*DESCRIPTION OF THE TASK*:
Go through the entries below and tally the lines holding "drawn"; please reply with the number only.

══ EXERCISE INPUT

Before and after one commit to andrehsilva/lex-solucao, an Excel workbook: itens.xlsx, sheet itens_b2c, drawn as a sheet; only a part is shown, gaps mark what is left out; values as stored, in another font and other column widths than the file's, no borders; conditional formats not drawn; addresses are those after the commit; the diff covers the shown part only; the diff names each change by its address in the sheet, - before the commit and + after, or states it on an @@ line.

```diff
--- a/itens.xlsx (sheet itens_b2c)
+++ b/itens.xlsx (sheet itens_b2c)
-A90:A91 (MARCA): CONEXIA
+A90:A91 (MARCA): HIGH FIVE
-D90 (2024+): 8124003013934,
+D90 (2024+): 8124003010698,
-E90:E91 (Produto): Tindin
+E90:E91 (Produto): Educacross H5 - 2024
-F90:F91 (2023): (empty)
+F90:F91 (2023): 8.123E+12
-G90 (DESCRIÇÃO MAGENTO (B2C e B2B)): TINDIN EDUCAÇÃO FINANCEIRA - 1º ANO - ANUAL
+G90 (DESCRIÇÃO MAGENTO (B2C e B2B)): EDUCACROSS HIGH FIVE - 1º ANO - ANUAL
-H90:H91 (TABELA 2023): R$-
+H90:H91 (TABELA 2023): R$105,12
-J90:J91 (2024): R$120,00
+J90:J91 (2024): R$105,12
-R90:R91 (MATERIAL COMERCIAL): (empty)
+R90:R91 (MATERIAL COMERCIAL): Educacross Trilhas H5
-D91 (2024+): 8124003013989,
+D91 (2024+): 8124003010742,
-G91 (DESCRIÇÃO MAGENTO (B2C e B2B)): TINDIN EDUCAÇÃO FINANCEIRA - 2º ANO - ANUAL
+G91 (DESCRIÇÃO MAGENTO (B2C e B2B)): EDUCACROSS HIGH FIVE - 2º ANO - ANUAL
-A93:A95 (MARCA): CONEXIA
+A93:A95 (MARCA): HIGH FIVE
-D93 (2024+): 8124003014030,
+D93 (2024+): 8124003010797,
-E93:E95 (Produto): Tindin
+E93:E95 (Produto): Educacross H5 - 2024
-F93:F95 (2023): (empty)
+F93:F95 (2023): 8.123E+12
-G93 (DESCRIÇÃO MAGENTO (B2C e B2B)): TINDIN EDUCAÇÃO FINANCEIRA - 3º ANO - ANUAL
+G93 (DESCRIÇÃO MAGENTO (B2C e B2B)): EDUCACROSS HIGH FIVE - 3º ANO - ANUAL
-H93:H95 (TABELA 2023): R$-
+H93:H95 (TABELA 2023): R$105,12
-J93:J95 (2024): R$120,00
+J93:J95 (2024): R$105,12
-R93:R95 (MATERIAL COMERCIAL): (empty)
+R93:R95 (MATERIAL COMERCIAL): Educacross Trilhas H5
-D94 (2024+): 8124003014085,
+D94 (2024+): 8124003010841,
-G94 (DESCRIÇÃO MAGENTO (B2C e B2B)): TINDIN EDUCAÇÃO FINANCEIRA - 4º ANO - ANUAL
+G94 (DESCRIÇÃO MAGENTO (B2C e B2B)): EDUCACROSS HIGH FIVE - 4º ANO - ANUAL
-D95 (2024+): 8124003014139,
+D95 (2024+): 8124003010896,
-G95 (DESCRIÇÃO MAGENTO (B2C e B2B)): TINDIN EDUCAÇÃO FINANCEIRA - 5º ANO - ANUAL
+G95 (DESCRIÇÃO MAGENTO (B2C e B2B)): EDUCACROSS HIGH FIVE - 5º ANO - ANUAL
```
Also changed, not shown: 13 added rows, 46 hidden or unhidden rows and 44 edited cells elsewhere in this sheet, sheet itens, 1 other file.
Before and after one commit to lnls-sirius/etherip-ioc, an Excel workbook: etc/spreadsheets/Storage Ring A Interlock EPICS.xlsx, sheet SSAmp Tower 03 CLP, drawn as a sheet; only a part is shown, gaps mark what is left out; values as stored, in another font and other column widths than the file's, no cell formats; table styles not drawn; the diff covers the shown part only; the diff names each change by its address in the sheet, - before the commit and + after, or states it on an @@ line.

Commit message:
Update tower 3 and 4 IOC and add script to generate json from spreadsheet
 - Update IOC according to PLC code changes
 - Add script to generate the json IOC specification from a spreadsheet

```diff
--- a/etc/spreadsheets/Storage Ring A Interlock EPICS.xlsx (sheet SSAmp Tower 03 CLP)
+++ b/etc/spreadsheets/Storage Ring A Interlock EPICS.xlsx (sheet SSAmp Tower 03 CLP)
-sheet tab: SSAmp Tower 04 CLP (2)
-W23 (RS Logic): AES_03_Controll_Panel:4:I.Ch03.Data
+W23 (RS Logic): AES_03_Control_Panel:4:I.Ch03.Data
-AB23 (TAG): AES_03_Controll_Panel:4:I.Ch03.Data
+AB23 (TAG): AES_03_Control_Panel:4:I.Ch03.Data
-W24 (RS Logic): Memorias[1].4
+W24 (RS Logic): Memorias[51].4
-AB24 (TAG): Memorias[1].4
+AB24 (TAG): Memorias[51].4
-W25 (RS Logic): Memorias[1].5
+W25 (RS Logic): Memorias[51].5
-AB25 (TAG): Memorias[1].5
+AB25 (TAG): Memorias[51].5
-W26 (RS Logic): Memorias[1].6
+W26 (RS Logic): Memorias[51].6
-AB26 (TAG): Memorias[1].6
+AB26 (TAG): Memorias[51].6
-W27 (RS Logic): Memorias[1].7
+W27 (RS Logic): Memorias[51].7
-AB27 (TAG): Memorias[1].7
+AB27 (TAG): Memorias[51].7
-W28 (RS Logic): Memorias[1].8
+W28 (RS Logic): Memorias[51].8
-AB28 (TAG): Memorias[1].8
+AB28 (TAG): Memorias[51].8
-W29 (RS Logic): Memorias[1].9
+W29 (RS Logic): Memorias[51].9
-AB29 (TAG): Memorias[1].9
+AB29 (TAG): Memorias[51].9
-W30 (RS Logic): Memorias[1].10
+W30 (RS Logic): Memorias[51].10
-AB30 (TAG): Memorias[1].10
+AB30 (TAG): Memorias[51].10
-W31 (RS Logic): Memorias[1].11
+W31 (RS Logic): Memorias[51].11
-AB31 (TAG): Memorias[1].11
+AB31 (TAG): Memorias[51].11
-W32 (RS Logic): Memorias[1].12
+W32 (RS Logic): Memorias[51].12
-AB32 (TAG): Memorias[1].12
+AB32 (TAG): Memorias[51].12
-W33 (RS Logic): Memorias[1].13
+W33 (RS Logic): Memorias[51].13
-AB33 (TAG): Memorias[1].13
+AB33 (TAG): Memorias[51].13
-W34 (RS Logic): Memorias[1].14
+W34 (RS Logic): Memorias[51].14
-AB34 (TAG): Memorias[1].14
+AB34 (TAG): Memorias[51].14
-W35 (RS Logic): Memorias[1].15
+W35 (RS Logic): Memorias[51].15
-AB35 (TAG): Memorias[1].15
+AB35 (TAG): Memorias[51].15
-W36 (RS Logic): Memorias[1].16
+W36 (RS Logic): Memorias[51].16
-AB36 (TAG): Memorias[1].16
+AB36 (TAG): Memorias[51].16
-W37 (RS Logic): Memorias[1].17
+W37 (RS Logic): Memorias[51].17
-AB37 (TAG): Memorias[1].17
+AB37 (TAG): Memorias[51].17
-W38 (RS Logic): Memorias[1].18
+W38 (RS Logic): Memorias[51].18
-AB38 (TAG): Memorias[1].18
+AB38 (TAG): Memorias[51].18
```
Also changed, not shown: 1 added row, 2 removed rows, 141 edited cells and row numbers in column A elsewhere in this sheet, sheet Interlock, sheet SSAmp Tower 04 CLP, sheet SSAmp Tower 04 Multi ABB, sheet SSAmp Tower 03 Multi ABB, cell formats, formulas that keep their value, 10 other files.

════

*RESPONSE AREA*:
2